Quote the entries in full, character for character, without their images.

DATA PROVIDED |
━━━

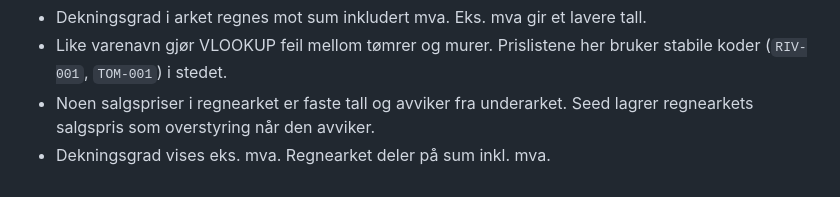
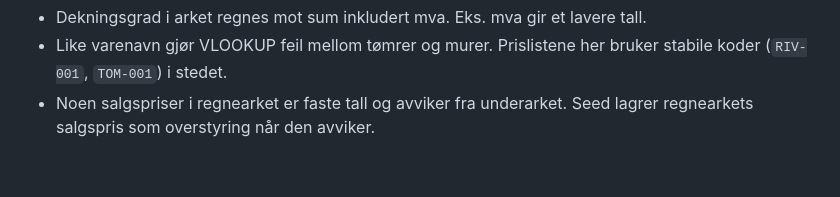
Before and after one commit to vatrom/straume-system, a Markdown page: README.md, the part around the change. GitHub-like rendering.

Commit message:
Drop the duplicate margin note from the open questions.
Co-authored-by: vatrom <vatrom@users.noreply.github.com>

```diff
--- a/README.md
+++ b/README.md
@@ -153,4 +153,3 @@ Fra kalkylearket, som påvirker fase 2:
 - Dekningsgrad i arket regnes mot sum inkludert mva. Eks. mva gir et lavere tall.
 - Like varenavn gjør VLOOKUP feil mellom tømrer og murer. Prislistene her bruker stabile koder (`RIV-001`, `TOM-001`) i stedet.
 - Noen salgspriser i regnearket er faste tall og avviker fra underarket. Seed lagrer regnearkets salgspris som overstyring når den avviker.
-- Dekningsgrad vises eks. mva. Regnearket deler på sum inkl. mva.
```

━━━

WRITTEN ANSWER |
Before and after one commit to vatrom/straume-system, a Markdown page: README.md, the part around the change. GitHub-like rendering.

Commit message:
Drop the duplicate margin note from the open questions.
Co-authored-by: vatrom <vatrom@users.noreply.github.com>

```diff
--- a/README.md
+++ b/README.md
@@ -153,4 +153,3 @@ Fra kalkylearket, som påvirker fase 2:
 - Dekningsgrad i arket regnes mot sum inkludert mva. Eks. mva gir et lavere tall.
 - Like varenavn gjør VLOOKUP feil mellom tømrer og murer. Prislistene her bruker stabile koder (`RIV-001`, `TOM-001`) i stedet.
 - Noen salgspriser i regnearket er faste tall og avviker fra underarket. Seed lagrer regnearkets salgspris som overstyring når den avviker.
-- Dekningsgrad vises eks. mva. Regnearket deler på sum inkl. mva.
```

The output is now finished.